As for value, a lot of it comes down to what the 2 letters can be used for. 2 letter .coms will cost more than the average domain because there is only a set number of them but certain combinations will be making owners a lot less than other combinations in terms of revenue.
This is particularly worthwhile being aware of if you are buying the domain with the intention of monetising it. You may pay a premium price for a domain name that turns out not to be very profitable in terms of click revenue. Leaving you out of pocket and hoping you can flip it on for more than you bought it for.
In my opinion, best thing to do is email and ask if it's for sale and take it from there.
In my opinion, best thing to do is email and ask if it's for sale
I receive numerous emails asking if a domain name is for sale ...
Because a cold email, 99% of the time, provides little to no information about the buyer, it is usually difficult to qualify them, and accordingly, I usually pay them little attention.

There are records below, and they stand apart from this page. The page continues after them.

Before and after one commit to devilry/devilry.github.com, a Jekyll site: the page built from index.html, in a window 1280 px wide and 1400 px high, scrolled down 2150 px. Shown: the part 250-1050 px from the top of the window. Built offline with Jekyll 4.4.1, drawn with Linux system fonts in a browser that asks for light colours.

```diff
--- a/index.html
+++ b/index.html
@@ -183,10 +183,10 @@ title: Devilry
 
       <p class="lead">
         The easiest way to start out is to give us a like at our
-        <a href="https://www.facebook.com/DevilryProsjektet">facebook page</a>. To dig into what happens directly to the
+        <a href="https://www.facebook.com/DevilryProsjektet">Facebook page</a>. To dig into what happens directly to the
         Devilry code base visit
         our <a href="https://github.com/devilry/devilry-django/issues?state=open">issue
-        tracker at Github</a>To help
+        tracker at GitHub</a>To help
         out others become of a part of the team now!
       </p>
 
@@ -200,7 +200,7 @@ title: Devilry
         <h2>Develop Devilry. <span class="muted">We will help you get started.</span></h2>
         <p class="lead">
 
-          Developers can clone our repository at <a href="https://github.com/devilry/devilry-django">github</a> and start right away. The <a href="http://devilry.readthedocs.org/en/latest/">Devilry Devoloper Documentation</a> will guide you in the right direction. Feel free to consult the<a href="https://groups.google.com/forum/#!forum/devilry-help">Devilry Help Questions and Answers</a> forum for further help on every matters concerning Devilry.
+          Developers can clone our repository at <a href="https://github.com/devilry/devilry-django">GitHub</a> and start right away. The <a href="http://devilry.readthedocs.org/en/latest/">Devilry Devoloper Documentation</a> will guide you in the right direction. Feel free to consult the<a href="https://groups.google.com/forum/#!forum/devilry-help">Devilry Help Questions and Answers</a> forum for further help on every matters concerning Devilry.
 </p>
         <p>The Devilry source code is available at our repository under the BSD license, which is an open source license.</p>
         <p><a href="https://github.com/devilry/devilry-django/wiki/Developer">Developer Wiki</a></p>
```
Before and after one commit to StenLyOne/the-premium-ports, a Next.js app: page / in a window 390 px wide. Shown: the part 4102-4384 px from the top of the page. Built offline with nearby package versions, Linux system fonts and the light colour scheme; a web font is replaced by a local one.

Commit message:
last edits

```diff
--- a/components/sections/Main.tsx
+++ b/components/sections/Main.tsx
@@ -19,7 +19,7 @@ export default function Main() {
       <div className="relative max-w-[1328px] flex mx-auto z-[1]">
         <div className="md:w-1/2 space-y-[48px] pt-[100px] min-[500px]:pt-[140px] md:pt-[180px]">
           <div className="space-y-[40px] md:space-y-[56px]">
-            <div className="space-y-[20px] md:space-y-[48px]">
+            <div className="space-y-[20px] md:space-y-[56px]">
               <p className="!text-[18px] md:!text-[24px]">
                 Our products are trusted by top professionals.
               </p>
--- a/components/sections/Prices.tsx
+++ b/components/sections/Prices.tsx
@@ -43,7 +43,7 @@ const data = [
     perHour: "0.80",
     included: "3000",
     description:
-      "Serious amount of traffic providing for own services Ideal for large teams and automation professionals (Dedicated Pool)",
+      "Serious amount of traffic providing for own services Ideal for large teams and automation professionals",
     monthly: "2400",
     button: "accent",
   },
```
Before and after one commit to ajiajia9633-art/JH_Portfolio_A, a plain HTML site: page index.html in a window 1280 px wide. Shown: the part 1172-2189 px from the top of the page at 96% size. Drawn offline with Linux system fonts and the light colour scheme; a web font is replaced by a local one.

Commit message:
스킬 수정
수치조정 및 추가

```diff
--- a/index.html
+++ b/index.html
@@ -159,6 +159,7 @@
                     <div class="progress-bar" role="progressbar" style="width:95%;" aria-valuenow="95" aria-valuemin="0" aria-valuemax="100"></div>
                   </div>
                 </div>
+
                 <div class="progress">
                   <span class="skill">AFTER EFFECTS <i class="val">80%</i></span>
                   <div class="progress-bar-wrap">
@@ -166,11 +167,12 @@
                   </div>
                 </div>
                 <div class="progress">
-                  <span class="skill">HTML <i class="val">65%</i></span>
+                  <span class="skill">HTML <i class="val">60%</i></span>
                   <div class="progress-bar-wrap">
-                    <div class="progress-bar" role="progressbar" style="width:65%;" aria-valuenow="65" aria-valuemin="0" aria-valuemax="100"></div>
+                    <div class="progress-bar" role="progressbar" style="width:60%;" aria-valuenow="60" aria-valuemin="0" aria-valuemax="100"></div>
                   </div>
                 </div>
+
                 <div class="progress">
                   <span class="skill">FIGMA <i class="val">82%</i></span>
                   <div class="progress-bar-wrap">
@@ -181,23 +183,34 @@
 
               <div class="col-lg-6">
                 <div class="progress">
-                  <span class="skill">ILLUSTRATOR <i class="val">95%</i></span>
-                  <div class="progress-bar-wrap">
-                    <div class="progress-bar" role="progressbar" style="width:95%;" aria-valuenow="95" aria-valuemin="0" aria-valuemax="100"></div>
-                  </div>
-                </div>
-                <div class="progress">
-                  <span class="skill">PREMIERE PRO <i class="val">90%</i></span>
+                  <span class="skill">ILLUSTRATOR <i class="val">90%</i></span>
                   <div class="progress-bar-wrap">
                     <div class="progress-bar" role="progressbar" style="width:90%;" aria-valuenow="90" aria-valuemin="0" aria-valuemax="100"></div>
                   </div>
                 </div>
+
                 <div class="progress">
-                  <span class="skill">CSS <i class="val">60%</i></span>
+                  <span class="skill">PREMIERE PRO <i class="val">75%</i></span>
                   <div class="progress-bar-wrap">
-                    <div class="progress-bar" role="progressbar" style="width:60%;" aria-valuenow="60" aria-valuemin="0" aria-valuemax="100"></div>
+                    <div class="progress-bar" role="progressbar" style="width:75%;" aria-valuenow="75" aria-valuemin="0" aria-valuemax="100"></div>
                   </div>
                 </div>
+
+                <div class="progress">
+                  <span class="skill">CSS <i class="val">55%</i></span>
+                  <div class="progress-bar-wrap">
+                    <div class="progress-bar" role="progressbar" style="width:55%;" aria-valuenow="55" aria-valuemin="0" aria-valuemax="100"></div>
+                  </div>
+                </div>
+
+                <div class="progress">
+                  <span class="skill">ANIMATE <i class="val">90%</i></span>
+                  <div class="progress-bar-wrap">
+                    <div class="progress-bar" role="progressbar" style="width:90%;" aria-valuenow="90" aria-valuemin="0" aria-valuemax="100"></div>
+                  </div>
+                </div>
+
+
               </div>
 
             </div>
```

I prefer talking to the individual -- whether buying or selling. Looking at a six-figure transaction, I would either want to communicate by phone, or in person -- or else write a letter (email?) worthy of that value.
Domain brokers I've sold domains to have always called.
In my experience, talking by phone affords each party the opportunity of asking and answering questions in real time, and allows an answer to be tailored to both answer the question and protect proprietary information.
AZ is the short form of Arizona - thus more expensive. UI is an obvious term online - thus higher. ET = branded by Entertainment Tonight. Then other domains like 'WE.com' go for far higher than the others.
It just depends - you can say 100-150k is the base line, and it goes up from there.